Private Information Retrieval (PIR) allows a user to retrieve the $(i)$th bit of an $(n)$-bit database without revealing to the database server the value of $(i)$. In this paper, we present a PIR protocol with the communication complexity of $(O(\gamma \log n))$ bits, where $(\gamma)$ is the ciphertext size. Furthermore, we extend the PIR protocol to a private block retrieval (PBR) protocol, a natural and more practical extension of PIR in which the user retrieves a block of bits, instead of retrieving single bit. Our protocols are built on the state-of-the-art fully homomorphic encryption (FHE) techniques and provide privacy for the user if the underlying FHE scheme is semantically secure. The total communication complexity of our PBR is $(O(\gamma \log m+\gamma n/m))$ bits, where $(m)$ is the number of blocks. The total computation complexity of our PBR is $(O(m\log m))$ modular multiplications plus $(O(n/2))$ modular additions. In terms of total protocol execution time, our PBR protocol is more efficient than existing PBR protocols which usually require to compute $(O(n/2))$ modular multiplications when the size of a block in the database is large and a high-speed network is available.

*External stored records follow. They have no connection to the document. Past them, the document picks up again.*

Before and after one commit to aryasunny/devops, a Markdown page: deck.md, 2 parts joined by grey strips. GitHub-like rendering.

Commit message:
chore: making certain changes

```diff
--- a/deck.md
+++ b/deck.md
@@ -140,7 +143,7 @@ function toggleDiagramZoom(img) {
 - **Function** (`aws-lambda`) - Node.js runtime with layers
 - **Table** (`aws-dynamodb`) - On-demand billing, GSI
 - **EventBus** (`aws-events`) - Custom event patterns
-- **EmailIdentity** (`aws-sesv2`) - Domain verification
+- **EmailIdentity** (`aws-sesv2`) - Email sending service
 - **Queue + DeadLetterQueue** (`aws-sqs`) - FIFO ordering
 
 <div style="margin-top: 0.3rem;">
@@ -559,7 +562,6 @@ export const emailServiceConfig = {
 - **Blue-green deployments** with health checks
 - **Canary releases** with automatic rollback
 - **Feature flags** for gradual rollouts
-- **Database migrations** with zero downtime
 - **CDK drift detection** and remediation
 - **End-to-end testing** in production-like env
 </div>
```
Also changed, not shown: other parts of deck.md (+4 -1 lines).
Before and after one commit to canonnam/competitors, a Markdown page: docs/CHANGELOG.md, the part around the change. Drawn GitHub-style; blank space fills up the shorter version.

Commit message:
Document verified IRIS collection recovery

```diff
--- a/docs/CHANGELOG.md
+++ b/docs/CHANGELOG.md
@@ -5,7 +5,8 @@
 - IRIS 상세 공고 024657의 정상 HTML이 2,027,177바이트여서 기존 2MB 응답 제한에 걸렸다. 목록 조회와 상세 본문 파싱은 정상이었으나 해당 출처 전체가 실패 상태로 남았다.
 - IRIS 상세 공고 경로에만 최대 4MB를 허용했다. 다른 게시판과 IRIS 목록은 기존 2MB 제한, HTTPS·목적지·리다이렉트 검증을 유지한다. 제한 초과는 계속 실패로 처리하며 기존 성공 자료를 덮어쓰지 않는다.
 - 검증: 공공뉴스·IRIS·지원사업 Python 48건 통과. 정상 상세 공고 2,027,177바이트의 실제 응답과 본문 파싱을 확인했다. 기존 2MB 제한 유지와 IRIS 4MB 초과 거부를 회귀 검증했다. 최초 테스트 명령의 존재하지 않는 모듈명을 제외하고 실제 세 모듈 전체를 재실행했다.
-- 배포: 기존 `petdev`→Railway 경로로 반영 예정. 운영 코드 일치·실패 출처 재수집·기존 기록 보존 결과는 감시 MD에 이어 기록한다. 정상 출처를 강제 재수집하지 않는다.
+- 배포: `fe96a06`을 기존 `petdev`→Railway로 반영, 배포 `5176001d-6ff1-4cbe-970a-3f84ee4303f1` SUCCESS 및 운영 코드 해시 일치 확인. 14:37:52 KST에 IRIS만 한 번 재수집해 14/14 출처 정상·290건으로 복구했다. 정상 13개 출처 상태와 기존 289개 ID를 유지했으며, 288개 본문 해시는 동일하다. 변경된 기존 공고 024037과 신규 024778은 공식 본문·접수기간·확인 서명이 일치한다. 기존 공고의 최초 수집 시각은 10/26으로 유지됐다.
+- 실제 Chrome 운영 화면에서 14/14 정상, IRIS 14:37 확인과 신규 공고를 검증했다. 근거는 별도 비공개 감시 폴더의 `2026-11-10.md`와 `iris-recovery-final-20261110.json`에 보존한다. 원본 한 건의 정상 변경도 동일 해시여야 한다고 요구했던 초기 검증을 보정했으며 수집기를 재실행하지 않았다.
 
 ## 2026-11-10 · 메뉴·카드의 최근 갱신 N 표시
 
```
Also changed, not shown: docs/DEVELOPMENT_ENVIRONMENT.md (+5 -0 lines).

Protocols, Encryption, Servers, Complexity theory, Indexes, fully homomorphic encryption, Private information retrieval, private block retrieval

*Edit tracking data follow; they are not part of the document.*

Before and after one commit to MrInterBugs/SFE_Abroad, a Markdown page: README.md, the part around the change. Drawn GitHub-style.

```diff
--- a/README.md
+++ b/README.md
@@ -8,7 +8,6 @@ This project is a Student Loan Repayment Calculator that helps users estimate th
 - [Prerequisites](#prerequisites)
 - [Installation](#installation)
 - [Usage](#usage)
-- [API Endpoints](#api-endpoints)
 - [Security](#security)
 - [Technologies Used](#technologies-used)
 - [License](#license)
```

Date of this Version





IEEE Transactions on Knowledge and Data Engineering

May 2013 (vol. 25 no. 5)
pp. 1125-1134